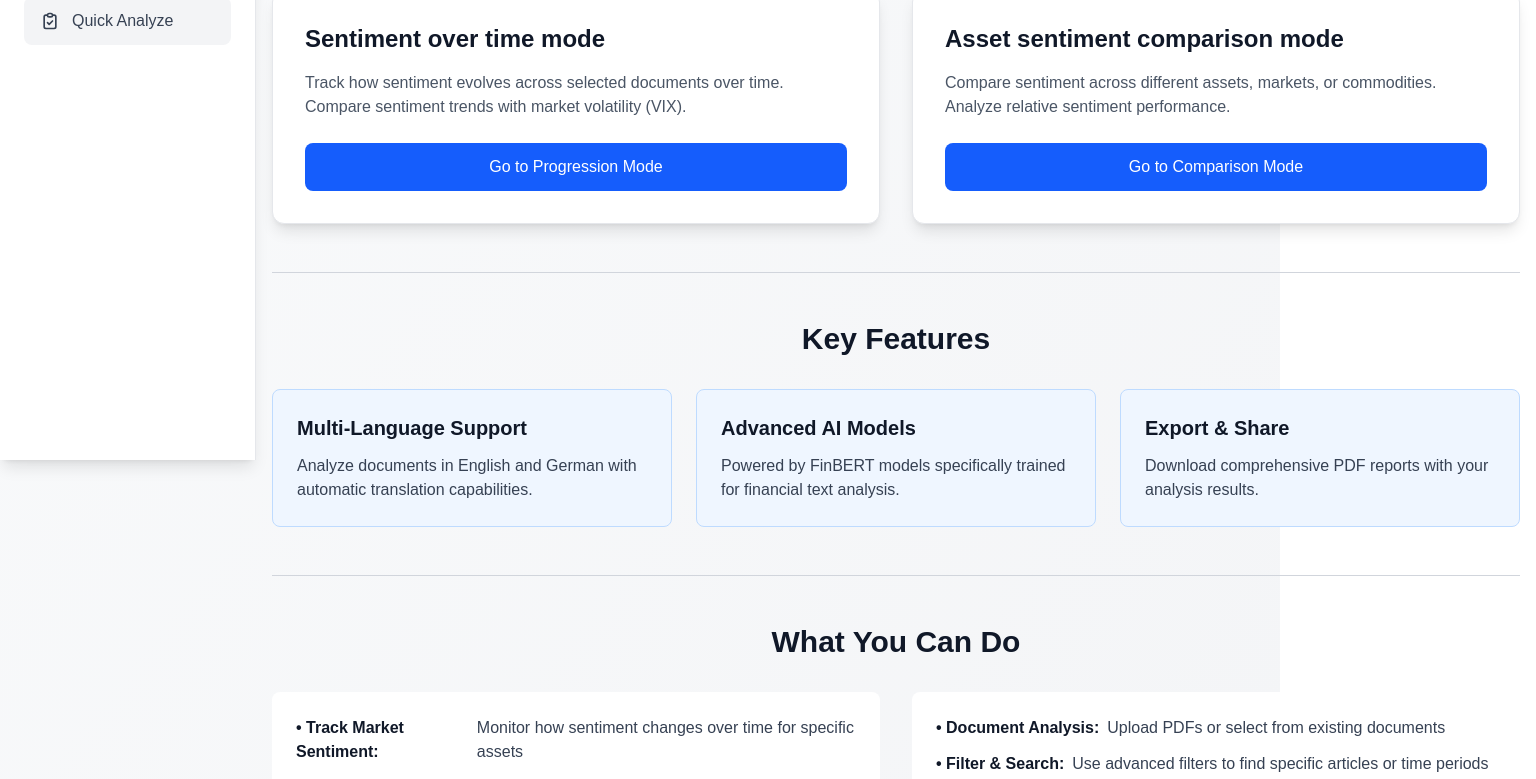
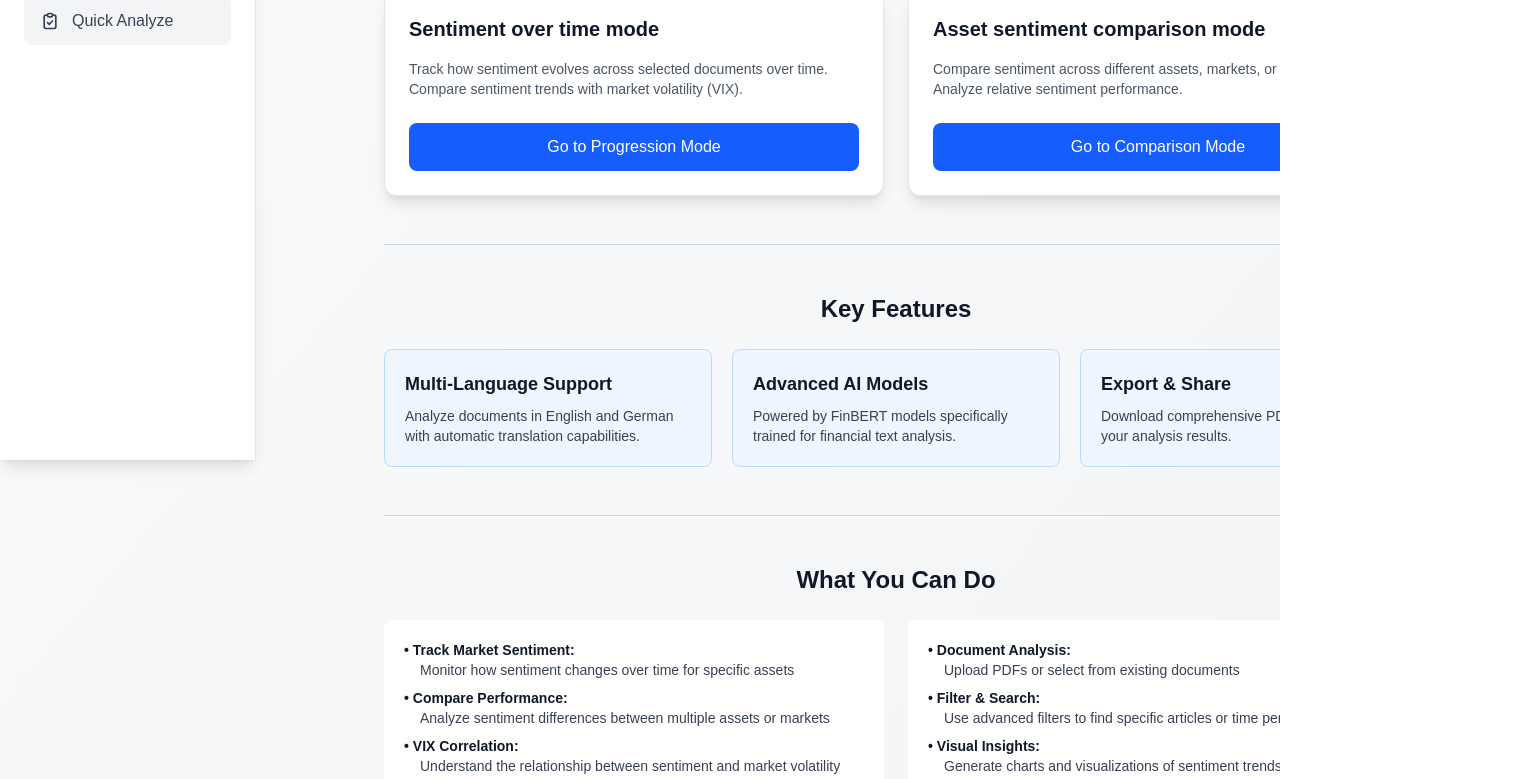
Before and after one commit to aachen-investment-club/sentiment-analysis, a Next.js app in the folder frontend/: page / in a window 1280 px wide. Shown: the part 340-1119 px from the top of the page, 1536 px wide, since content can reach past the window. Built offline with nearby package versions, Linux system fonts and the light colour scheme.

Commit message:
fix container overflow

```diff
--- a/frontend/app/page.tsx
+++ b/frontend/app/page.tsx
@@ -9,18 +9,18 @@ export default function Home() {
   const sidebarWidth = isCollapsed ? 'lg:ml-20' : 'lg:ml-64';
 
   return (
-    <div className="min-h-screen bg-gradient-to-br from-gray-50 to-gray-100">
+    <div className="min-h-screen bg-gradient-to-br from-gray-50 to-gray-100 overflow-x-hidden">
       {/* Sidebar */}
       <Sidebar />
 
       {/* Header Section */}
       <header className={`bg-white/80 backdrop-blur-sm border-b border-gray-200/50 shadow-sm transition-all duration-300 ${sidebarWidth}`}>
-        <div className="container mx-auto px-4 py-12">
-          <div className="text-center">
-            <h1 className="text-5xl font-bold text-gray-900 mb-4">
+        <div className="w-full px-4 sm:px-6 py-8 sm:py-12">
+          <div className="mx-auto text-center max-w-full lg:max-w-4xl xl:max-w-5xl">
+            <h1 className="text-4xl sm:text-5xl font-bold text-gray-900 mb-4">
               AIC Sentiment Analyzer
             </h1>
-            <p className="text-lg text-gray-600 max-w-3xl mx-auto">
+            <p className="text-base sm:text-lg text-gray-600 max-w-2xl mx-auto">
               This application provides advanced sentiment analysis for financial documents using FinBERT models.
               Select a mode from below to begin your analysis.
             </p>
@@ -29,41 +29,42 @@ export default function Home() {
       </header>
 
       {/* Main Content Area */}
-      <main className={`container mx-auto px-4 py-16 max-w-7xl space-y-12 transition-all duration-300 ${sidebarWidth}`}>
+      <main className={`w-full px-4 sm:px-6 py-8 sm:py-16 transition-all duration-300 ${sidebarWidth}`}>
+        <div className="mx-auto space-y-8 sm:space-y-12 max-w-full lg:max-w-4xl xl:max-w-5xl">
         {/* Divider */}
         <div className="border-t border-gray-300"></div>
 
         {/* Mode Selection Section */}
-        <div className="grid grid-cols-1 md:grid-cols-2 gap-8">
+        <div className="grid grid-cols-1 md:grid-cols-2 gap-4 sm:gap-6">
           {/* Progression Mode Card */}
-          <div className="bg-white rounded-xl shadow-lg border border-gray-200 p-8 hover:shadow-xl transition-shadow">
-            <h2 className="text-2xl font-semibold text-gray-900 mb-4">
+          <div className="bg-white rounded-xl shadow-lg border border-gray-200 p-5 sm:p-6 hover:shadow-xl transition-shadow w-full min-w-0">
+            <h2 className="text-lg sm:text-xl font-semibold text-gray-900 mb-3 sm:mb-4">
               Sentiment over time mode
             </h2>
-            <p className="text-gray-600 mb-6">
+            <p className="text-sm text-gray-600 mb-5 sm:mb-6">
               Track how sentiment evolves across selected documents over time.
               Compare sentiment trends with market volatility (VIX).
             </p>
             <Link
               href="/progression"
-              className="block w-full text-center px-6 py-3 bg-blue-600 hover:bg-blue-700 text-white font-medium rounded-lg transition-colors"
+              className="block w-full text-center px-4 py-2.5 sm:py-3 bg-blue-600 hover:bg-blue-700 text-white text-sm sm:text-base font-medium rounded-lg transition-colors"
             >
               Go to Progression Mode
             </Link>
           </div>
 
           {/* Comparison Mode Card */}
-          <div className="bg-white rounded-xl shadow-lg border border-gray-200 p-8 hover:shadow-xl transition-shadow">
-            <h2 className="text-2xl font-semibold text-gray-900 mb-4">
+          <div className="bg-white rounded-xl shadow-lg border border-gray-200 p-5 sm:p-6 hover:shadow-xl transition-shadow w-full min-w-0">
+            <h2 className="text-lg sm:text-xl font-semibold text-gray-900 mb-3 sm:mb-4">
               Asset sentiment comparison mode
             </h2>
-            <p className="text-gray-600 mb-6">
+            <p className="text-sm text-gray-600 mb-5 sm:mb-6">
               Compare sentiment across different assets, markets, or commodities.
               Analyze relative sentiment performance.
             </p>
             <Link
               href="/comparison"
-              className="block w-full text-center px-6 py-3 bg-blue-600 hover:bg-blue-700 text-white font-medium rounded-lg transition-colors"
+              className="block w-full text-center px-4 py-2.5 sm:py-3 bg-blue-600 hover:bg-blue-700 text-white text-sm sm:text-base font-medium rounded-lg transition-colors"
             >
               Go to Comparison Mode
             </Link>
@@ -75,33 +76,33 @@ export default function Home() {
 
         {/* Key Features Section */}
         <div>
-          <h2 className="text-3xl font-bold text-gray-900 mb-8 text-center">
+          <h2 className="text-xl sm:text-2xl font-bold text-gray-900 mb-5 sm:mb-6 text-center">
             Key Features
           </h2>
-          <div className="grid grid-cols-1 md:grid-cols-3 gap-6">
-            <div className="bg-blue-50 border border-blue-200 rounded-lg p-6">
-              <h3 className="text-xl font-semibold text-gray-900 mb-3">
+          <div className="grid grid-cols-1 sm:grid-cols-2 lg:grid-cols-3 gap-4 sm:gap-5">
+            <div className="bg-blue-50 border border-blue-200 rounded-lg p-4 sm:p-5 w-full min-w-0">
+              <h3 className="text-base sm:text-lg font-semibold text-gray-900 mb-2">
                 Multi-Language Support
               </h3>
-              <p className="text-gray-700">
+              <p className="text-sm text-gray-700">
                 Analyze documents in English and German with automatic translation capabilities.
               </p>
             </div>
 
-            <div className="bg-blue-50 border border-blue-200 rounded-lg p-6">
-              <h3 className="text-xl font-semibold text-gray-900 mb-3">
+            <div className="bg-blue-50 border border-blue-200 rounded-lg p-4 sm:p-5 w-full min-w-0">
+              <h3 className="text-base sm:text-lg font-semibold text-gray-900 mb-2">
                 Advanced AI Models
               </h3>
-              <p className="text-gray-700">
+              <p className="text-sm text-gray-700">
                 Powered by FinBERT models specifically trained for financial text analysis.
               </p>
             </div>
 
-            <div className="bg-blue-50 border border-blue-200 rounded-lg p-6">
-              <h3 className="text-xl font-semibold text-gray-900 mb-3">
+            <div className="bg-blue-50 border border-blue-200 rounded-lg p-4 sm:p-5 w-full min-w-0 sm:col-span-2 lg:col-span-1">
+              <h3 className="text-base sm:text-lg font-semibold text-gray-900 mb-2">
                 Export & Share
               </h3>
-              <p className="text-gray-700">
+              <p className="text-sm text-gray-700">
                 Download comprehensive PDF reports with your analysis results.
               </p>
             </div>
@@ -113,40 +114,40 @@ export default function Home() {
 
         {/* What You Can Do Section */}
         <div>
-          <h2 className="text-3xl font-bold text-gray-900 mb-8 text-center">
+          <h2 className="text-xl sm:text-2xl font-bold text-gray-900 mb-5 sm:mb-6 text-center">
             What You Can Do
           </h2>
-          <div className="grid grid-cols-1 md:grid-cols-2 gap-8">
-            <div className="bg-white rounded-lg p-6">
-              <ul className="space-y-3 text-gray-700">
-                <li className="flex items-start">
-                  <span className="font-semibold text-gray-900 mr-2">• Track Market Sentiment:</span>
-                  <span>Monitor how sentiment changes over time for specific assets</span>
+          <div className="grid grid-cols-1 md:grid-cols-2 gap-4 sm:gap-6">
+            <div className="bg-white rounded-lg p-4 sm:p-5 w-full min-w-0">
+              <ul className="space-y-2 text-sm text-gray-700">
+                <li className="flex flex-col">
+                  <span className="font-semibold text-gray-900">• Track Market Sentiment:</span>
+                  <span className="ml-4">Monitor how sentiment changes over time for specific assets</span>
                 </li>
-                <li className="flex items-start">
-                  <span className="font-semibold text-gray-900 mr-2">• Compare Performance:</span>
-                  <span>Analyze sentiment differences between multiple assets or markets</span>
+                <li className="flex flex-col">
+                  <span className="font-semibold text-gray-900">• Compare Performance:</span>
+                  <span className="ml-4">Analyze sentiment differences between multiple assets or markets</span>
                 </li>
-                <li className="flex items-start">
-                  <span className="font-semibold text-gray-900 mr-2">• VIX Correlation:</span>
-                  <span>Understand the relationship between sentiment and market volatility</span>
+                <li className="flex flex-col">
+                  <span className="font-semibold text-gray-900">• VIX Correlation:</span>
+                  <span className="ml-4">Understand the relationship between sentiment and market volatility</span>
                 </li>
               </ul>
             </div>
 
-            <div className="bg-white rounded-lg p-6">
-              <ul className="space-y-3 text-gray-700">
-                <li className="flex items-start">
-                  <span className="font-semibold text-gray-900 mr-2">• Document Analysis:</span>
-                  <span>Upload PDFs or select from existing documents</span>
+            <div className="bg-white rounded-lg p-4 sm:p-5 w-full min-w-0">
+              <ul className="space-y-2 text-sm text-gray-700">
+                <li className="flex flex-col">
+                  <span className="font-semibold text-gray-900">• Document Analysis:</span>
+                  <span className="ml-4">Upload PDFs or select from existing documents</span>
                 </li>
-                <li className="flex items-start">
-                  <span className="font-semibold text-gray-900 mr-2">• Filter & Search:</span>
-                  <span>Use advanced filters to find specific articles or time periods</span>
+                <li className="flex flex-col">
+                  <span className="font-semibold text-gray-900">• Filter & Search:</span>
+                  <span className="ml-4">Use advanced filters to find specific articles or time periods</span>
                 </li>
-                <li className="flex items-start">
-                  <span className="font-semibold text-gray-900 mr-2">• Visual Insights:</span>
-                  <span>Generate charts and visualizations of sentiment trends</span>
+                <li className="flex flex-col">
+                  <span className="font-semibold text-gray-900">• Visual Insights:</span>
+                  <span className="ml-4">Generate charts and visualizations of sentiment trends</span>
                 </li>
               </ul>
             </div>
@@ -157,16 +158,16 @@ export default function Home() {
         <div className="border-t border-gray-300"></div>
 
         {/* Getting Started Section */}
-        <div className="bg-white rounded-xl shadow-md border border-gray-200 p-8">
+        <div className="bg-white rounded-xl shadow-md border border-gray-200 p-4 sm:p-5 lg:p-6">
           <details className="group">
-            <summary className="cursor-pointer text-2xl font-semibold text-gray-900 mb-4 list-none">
+            <summary className="cursor-pointer text-lg sm:text-xl font-semibold text-gray-900 mb-3 list-none">
               <span className="flex items-center justify-between">
                 Getting Started Guide
                 <span className="text-gray-400 group-open:hidden">▼</span>
                 <span className="text-gray-400 hidden group-open:inline">▲</span>
               </span>
             </summary>
-            <div className="mt-6 space-y-4 text-gray-700">
+            <div className="mt-4 space-y-3 text-sm text-gray-700">
               <div>
                 <span className="font-semibold text-gray-900">Step 1:</span> Choose an analysis mode from above or use the navigation.
               </div>
@@ -184,24 +185,25 @@ export default function Home() {
               </div>
             </div>
           </details>
-        </div>
+          </div>
 
         {/* Technology Footer */}
-        <div className="border-t border-gray-300 pt-8">
-          <div className="grid grid-cols-1 md:grid-cols-3 gap-8 text-center">
+        <div className="border-t border-gray-300 pt-6 sm:pt-8">
+          <div className="grid grid-cols-1 sm:grid-cols-3 gap-4 sm:gap-8 text-center">
             <div>
-              <p className="text-sm font-semibold text-gray-600 mb-2">Powered by</p>
-              <p className="text-sm text-gray-500">FinBERT Models</p>
+              <p className="text-xs sm:text-sm font-semibold text-gray-600 mb-1 sm:mb-2">Powered by</p>
+              <p className="text-xs sm:text-sm text-gray-500">FinBERT Models</p>
             </div>
             <div>
-              <p className="text-sm font-semibold text-gray-600 mb-2">Languages</p>
-              <p className="text-sm text-gray-500">English • German</p>
+              <p className="text-xs sm:text-sm font-semibold text-gray-600 mb-1 sm:mb-2">Languages</p>
+              <p className="text-xs sm:text-sm text-gray-500">English • German</p>
             </div>
             <div>
-              <p className="text-sm font-semibold text-gray-600 mb-2">Analysis Types</p>
-              <p className="text-sm text-gray-500">Classification • Regression</p>
+              <p className="text-xs sm:text-sm font-semibold text-gray-600 mb-1 sm:mb-2">Analysis Types</p>
+              <p className="text-xs sm:text-sm text-gray-500">Classification • Regression</p>
             </div>
           </div>
+        </div>
         </div>
       </main>
     </div>
```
━━━
Determine the number of lines above holding the string "Track". Reply with it and nothing more.

* [Answer for this exercise]: 3